This opinion will be unpublished and
may not be cited except as provided by
Minn. Stat. ' 480A.08, subd. 3 (1994).


Ica Cristescu,


James G. McEachran, D.D.S., et al.,

Filed July 2, 1996

Short, Judge

Hennepin County District Court
File No. 9511958

Floyd E. Grabiel, II, Suite 308, 5200 Willson Road, Edina,  MN 55424-1332 (for Appellant)

Terence M. Fruth, John E. Murray, Fruth & Anthony, P.A., 3750 IDS Center, 80 South Eighth Street, Minneapolis,  MN 55402 (for Respondents)

Considered and decided by Short, Presiding Judge, Schumacher, Judge, and Schultz, Judge.*

U N P U B L I S H E D   O P I N I O N

SHORT, Judge

Ica Cristescu relocated from Fargo to Minneapolis to work as a dental assistant at Dr. James G. McEachran and Mary T. McEvoy, D.D.S., P.A. (employer). After three days on the job, the employer terminated Cristescu's at-will employment. Cristescu sued the employer for relocation expenses and lost wages under a promissory estoppel theory. The employer moved for summary judgment, which the trial court granted. On appeal, Cristescu argues the trial court erred by concluding the employer's promise and her damages were legally insufficient to sustain her claims. We affirm.


In response to a motion for summary judgment, the nonmoving party must present "specific facts" demonstrating a material issue of fact. Patton v. Newmar Corp., 538 N.W.2d 116, 119 (Minn. 1995). We view the evidence in the light most favorable to the nonmoving party to determine whether genuine issues of material fact exist and whether the trial court correctly applied the law. Fabio v. Bellomo, 504 N.W.2d 758, 761 (Minn. 1993).

A promise may be enforced under the doctrine of promissory estoppel when (1) it is clear and definite, (2) the promisor intended to induce the promisee to rely on the promise, (3) the promisee relied on the promise to her detriment, and (4) enforcement of the promise is required to prevent an injustice. Cohen v. Cowles Media Co., 479 N.W.2d 387, 391 (Minn. 1992). Summary judgment is appropriate when a party fails to establish the existence of any evidence to support an essential element of its case. Celotex Corp. v. Catrett, 477 U.S. 317, 322, 106 S. Ct. 2548, 2552 (1986).

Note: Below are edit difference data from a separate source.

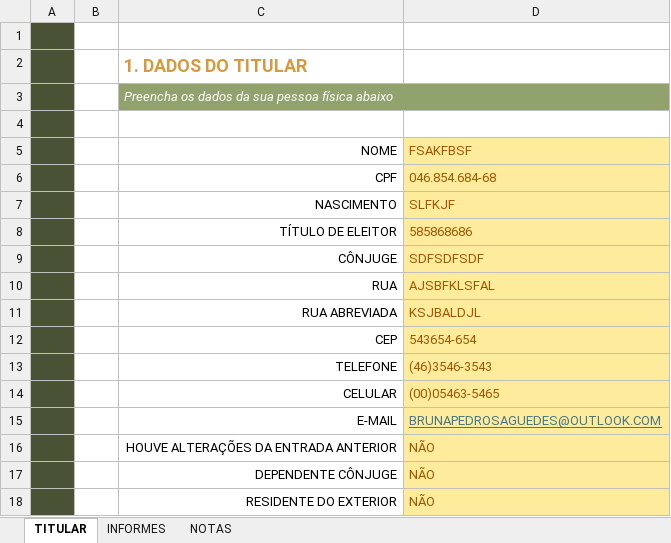
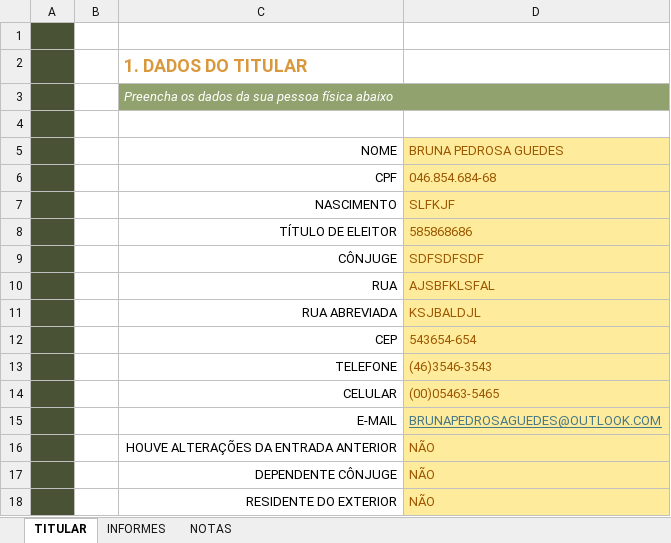
Before and after one commit to eusouabruna/Organizador-de-Declaracao-de-Imposto-de-Renda-no-Excel, an Excel workbook: ORGANIZAÇÃO DE DECLARAÇÃO DE IMPOSTO DE RENDA.xlsx, sheet TITULAR, drawn as a sheet; values as stored, in another font and other column widths than the file's, no borders; charts and pictures not drawn; the diff names each change by its address in the sheet, - before the commit and + after, or states it on an @@ line.

Commit message:
Update ORGANIZAÇÃO DE DECLARAÇÃO DE IMPOSTO DE RENDA.xlsx

```diff
--- a/ORGANIZAÇÃO DE DECLARAÇÃO DE IMPOSTO DE RENDA.xlsx (sheet TITULAR)
+++ b/ORGANIZAÇÃO DE DECLARAÇÃO DE IMPOSTO DE RENDA.xlsx (sheet TITULAR)
-D5: FSAKFBSF
+D5: BRUNA PEDROSA GUEDES
```
Also changed, not shown: charts or pictures.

Cristescu does not claim the employer promised to provide performance review or restrict its discretion to terminate her at-will employment. Instead, Cristescu argues she is entitled to damages because the employer denied her a reasonable opportunity to perform her duties. Compare Grouse v. Group Health Plan, Inc., 306 N.W.2d 114, 116 (Minn. 1981) (holding it would be unjust under a theory of promissory estoppel not to enforce the employer's promise when the plaintiff was denied the opportunity to perform his duties to the satisfaction of the employer) and Gorham v. Benson Optical, 539 N.W.2d 798, 801-02 (Minn. App. 1995) (reversing summary judgment on a promissory estoppel claim because the plaintiff was denied the opportunity to perform his duties after employment had begun) with Pine River State Bank v. Mettille, 333 N.W.2d 622, 626-27 (Minn. 1983) (stating an offer of employment on particular terms, if accepted, may create a binding unilateral contract). But the record demonstrates Cristescu assisted the dentists and treated patients for three days. During that employment, Cristescu: (1) failed to hand a dentist the correct instruments; (2) could not assemble a common band-type instrument used in filling teeth; (3) experienced difficulty communicating with patients about teeth-cleaning procedures; and (4) failed to use sufficient care while inserting suction devices into patients' mouths. Unlike the employees in Grouse and Gorham, Christescu received a good-faith opportunity to perform her duties as a dental assistant to the satisfaction of her new employer. The employer simply was not satisfied. Under these circumstances, the trial court properly granted summary judgment in favor of the employer because the employer's promise of at-will employment is legally insufficient to support her promissory estoppel claim.



* Retired judge of the district court, serving as judge of the Minnesota Court of Appeals by appointment pursuant to Minn. Const. art. VI, ' 10.